ROVOP has won a £45 million deal to supply Remote Operated Vessel services on projects in areas such as the North Sea for London-based Ceona.

The Aberdeen-based company will provide ROVs that will operate from vessels Ceona is developing for use on projects such as laying deepwater pipelines.

With backing from US investment bank Goldman Sachs, Ceona aims to capitalise on booming investment in subsea projects by oil and gas firms around the world. The North Sea is one of its target areas.

The contract should help ROVOP maintain the rapid growth the company has achieved to date.

Founded in 2011, ROVOP recorded turnover of £10m in the last 12 months.

The company already has more than 50 employees.

The company's rapid growth provides evidence of the boom in high value services activity in the UK, which is being powered by surging investment by oil and gas firms in UK waters.

The subsea industry has been a big beneficiary of moves by companies like Shell and BP to invest billions of pounds developing big new fields west of Shetland.

The development of the new fields has triggered heavy investment in infrastructure that will be installed on the seabed. This includes the facilities that are used to connect subsea wells with production platforms and pipelines.

In July, Subsea UK said the sector could increase its output to £11.1bn in 2016 from £8.9bn in 2012.

Almost half the respondents to a survey by the trade body expected to achieve growth of at least 20% in the next three years.

The number of jobs supported by the UK industry increased to 66,000 last year, including those working in the wider supply chain, from 50,000 in 2010.

ROVOP's managing director Steven Gray noted that Subsea UK aims to help the UK industry recruit the thousands of people it expects will be needed to meet demand.

The increase in activity has sparked concerns that companies may be hampered by a shortage of firms with the specialised skills required in subsea engineering.

However, Mr Gray noted ROVOP has developed its own academy to help train people. This features a £250,000 simulator.

He said: "Over the last 18 months, ROVOP has already recruited 50 people and through our proprietary ROVOP Academy, we believe we will continue to attract new talent."

Mr Gray said the academy allows the firm to provide a structured career progression for its ROV pilots.

Mr Gray founded ROVOP after working as a lawyer at Dundas & Wilson and in the private equity industry with Lloyds Development Capital.

He set up Rovop with Mark Vorenkamp and Scott Freeland -who have oil services backgrounds.

The company has been able to tap into strong investor enthusiasm for the subsea sector and secured £8m funding within its first 14 months.

The Scottish Loan Fund agreed to provide up to £5m, while Royal Bank of Scotland provided £1m. ROVOP also secured £2m lease finance from undisclosed private investors.

Ceona is also targeting markets such as Brazil, the Gulf of Mexico and West Africa.
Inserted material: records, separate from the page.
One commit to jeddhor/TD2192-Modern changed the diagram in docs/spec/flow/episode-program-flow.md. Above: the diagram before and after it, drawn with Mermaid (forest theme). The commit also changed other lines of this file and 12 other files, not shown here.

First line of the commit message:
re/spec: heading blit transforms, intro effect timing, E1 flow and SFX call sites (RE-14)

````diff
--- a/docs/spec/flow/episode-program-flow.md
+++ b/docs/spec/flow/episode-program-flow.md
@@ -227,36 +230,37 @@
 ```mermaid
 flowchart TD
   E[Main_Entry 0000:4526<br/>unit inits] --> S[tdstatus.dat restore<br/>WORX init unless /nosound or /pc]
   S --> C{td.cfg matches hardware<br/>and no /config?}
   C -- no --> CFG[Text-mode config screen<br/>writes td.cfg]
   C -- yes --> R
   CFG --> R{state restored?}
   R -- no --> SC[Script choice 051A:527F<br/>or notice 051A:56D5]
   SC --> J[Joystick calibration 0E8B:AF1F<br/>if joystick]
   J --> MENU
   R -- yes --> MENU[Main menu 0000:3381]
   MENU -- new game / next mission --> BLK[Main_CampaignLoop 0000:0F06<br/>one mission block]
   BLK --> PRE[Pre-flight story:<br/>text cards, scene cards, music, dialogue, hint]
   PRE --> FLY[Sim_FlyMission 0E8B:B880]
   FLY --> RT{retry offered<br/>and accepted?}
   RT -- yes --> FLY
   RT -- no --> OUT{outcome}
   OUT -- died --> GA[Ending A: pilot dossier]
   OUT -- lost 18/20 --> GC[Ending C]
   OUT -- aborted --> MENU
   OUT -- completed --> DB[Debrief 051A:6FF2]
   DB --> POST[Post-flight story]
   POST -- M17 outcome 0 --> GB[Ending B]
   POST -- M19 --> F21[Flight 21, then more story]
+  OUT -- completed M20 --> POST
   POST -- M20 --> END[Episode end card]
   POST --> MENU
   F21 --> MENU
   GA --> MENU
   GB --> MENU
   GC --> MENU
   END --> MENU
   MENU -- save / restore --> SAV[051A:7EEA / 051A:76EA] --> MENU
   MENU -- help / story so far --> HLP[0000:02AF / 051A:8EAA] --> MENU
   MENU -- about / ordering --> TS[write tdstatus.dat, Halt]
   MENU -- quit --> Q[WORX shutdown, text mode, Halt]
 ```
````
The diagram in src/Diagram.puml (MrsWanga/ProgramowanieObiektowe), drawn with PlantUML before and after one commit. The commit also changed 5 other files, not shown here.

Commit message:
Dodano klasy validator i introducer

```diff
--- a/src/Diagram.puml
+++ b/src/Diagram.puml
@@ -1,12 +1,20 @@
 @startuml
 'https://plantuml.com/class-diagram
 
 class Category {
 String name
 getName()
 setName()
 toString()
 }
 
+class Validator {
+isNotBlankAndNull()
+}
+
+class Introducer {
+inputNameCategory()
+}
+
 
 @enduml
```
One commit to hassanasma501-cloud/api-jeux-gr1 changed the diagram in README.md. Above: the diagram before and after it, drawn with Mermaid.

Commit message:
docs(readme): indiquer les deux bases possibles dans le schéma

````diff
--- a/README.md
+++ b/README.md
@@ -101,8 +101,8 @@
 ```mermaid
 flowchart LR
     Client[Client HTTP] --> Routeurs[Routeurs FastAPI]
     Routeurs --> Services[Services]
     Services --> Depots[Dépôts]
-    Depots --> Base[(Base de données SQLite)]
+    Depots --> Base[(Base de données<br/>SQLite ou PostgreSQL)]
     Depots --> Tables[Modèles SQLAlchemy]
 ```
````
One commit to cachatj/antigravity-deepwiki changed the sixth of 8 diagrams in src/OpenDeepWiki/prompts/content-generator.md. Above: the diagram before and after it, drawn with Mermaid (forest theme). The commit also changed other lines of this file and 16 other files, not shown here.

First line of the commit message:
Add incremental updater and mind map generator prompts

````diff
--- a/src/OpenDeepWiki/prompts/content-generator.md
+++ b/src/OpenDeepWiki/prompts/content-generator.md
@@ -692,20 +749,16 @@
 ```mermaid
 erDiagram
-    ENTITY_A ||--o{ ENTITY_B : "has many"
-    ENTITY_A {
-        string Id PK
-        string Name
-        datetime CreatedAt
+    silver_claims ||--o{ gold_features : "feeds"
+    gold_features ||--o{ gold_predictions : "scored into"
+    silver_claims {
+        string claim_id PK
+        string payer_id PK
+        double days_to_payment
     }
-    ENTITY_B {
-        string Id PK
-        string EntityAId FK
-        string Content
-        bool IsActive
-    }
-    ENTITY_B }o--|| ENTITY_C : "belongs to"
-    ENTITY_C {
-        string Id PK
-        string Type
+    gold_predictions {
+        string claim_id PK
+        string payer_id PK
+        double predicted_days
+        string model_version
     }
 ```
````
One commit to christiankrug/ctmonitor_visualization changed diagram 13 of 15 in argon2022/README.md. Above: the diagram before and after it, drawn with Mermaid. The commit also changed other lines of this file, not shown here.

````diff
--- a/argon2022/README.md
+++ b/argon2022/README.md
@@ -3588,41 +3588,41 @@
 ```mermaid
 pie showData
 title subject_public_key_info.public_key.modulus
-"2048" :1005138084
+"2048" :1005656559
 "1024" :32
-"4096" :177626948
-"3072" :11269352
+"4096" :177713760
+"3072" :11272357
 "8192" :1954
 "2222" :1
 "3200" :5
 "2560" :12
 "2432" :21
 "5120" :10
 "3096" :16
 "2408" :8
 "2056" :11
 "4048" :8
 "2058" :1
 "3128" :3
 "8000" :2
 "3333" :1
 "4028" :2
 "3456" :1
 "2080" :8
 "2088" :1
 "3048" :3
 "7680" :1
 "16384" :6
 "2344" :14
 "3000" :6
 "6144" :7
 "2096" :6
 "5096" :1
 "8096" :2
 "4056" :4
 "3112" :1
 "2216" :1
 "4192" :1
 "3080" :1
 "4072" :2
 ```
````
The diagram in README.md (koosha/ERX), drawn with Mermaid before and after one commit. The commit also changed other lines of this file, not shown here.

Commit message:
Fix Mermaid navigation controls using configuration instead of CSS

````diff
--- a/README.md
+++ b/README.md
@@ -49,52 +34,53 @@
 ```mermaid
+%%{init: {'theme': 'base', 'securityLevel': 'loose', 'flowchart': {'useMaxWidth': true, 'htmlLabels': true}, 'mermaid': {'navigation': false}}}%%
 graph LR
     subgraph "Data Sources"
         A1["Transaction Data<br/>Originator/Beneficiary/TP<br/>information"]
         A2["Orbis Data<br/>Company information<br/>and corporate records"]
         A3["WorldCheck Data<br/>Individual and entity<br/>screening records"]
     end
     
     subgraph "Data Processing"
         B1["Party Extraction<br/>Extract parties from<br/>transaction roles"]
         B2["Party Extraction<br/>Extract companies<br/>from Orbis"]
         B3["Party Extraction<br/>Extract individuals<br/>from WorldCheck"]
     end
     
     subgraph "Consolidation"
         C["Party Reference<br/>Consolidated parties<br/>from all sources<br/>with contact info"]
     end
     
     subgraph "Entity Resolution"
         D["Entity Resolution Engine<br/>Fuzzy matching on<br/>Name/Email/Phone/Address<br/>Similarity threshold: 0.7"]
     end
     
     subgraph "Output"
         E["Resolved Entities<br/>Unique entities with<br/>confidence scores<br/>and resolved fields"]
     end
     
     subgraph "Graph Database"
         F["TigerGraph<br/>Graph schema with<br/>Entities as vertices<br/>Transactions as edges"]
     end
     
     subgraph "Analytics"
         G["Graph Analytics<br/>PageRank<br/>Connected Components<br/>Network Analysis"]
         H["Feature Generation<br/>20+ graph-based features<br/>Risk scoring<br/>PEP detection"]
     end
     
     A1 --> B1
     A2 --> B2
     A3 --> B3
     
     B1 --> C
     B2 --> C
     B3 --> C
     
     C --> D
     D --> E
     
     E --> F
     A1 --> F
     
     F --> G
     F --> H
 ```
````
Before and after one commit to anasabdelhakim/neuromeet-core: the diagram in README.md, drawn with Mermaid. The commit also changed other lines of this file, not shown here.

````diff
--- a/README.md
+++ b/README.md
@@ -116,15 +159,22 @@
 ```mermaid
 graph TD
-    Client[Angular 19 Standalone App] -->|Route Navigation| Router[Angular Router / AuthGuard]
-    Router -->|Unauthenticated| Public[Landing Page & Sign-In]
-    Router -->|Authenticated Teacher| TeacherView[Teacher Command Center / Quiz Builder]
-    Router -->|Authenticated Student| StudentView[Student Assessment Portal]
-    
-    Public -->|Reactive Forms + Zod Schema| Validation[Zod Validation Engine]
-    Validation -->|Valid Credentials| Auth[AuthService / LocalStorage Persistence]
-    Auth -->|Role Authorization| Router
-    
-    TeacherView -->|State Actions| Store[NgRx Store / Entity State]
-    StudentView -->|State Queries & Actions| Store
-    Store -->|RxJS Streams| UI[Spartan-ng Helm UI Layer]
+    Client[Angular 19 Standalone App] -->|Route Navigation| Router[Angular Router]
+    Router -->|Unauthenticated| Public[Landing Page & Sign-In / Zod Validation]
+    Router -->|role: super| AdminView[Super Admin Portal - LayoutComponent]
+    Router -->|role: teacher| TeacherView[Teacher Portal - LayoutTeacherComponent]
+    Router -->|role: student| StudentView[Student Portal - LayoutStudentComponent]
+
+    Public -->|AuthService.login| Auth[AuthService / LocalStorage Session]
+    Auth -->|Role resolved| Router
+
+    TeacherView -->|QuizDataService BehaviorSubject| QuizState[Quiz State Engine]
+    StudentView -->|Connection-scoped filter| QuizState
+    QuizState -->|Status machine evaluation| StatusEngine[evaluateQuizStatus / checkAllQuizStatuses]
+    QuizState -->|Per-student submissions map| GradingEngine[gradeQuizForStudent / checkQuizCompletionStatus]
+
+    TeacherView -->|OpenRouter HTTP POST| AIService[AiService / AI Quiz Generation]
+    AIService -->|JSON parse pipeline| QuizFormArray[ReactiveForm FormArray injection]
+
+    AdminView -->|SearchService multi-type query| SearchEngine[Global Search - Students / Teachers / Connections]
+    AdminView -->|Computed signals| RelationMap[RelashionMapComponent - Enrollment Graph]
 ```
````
The ROVs will be used on the Polar Onyx and Amazon vessels, which Ceona expects will enter service in 2014 and 2015 respectively. The ships have been designed to operate in remote and challenging environments.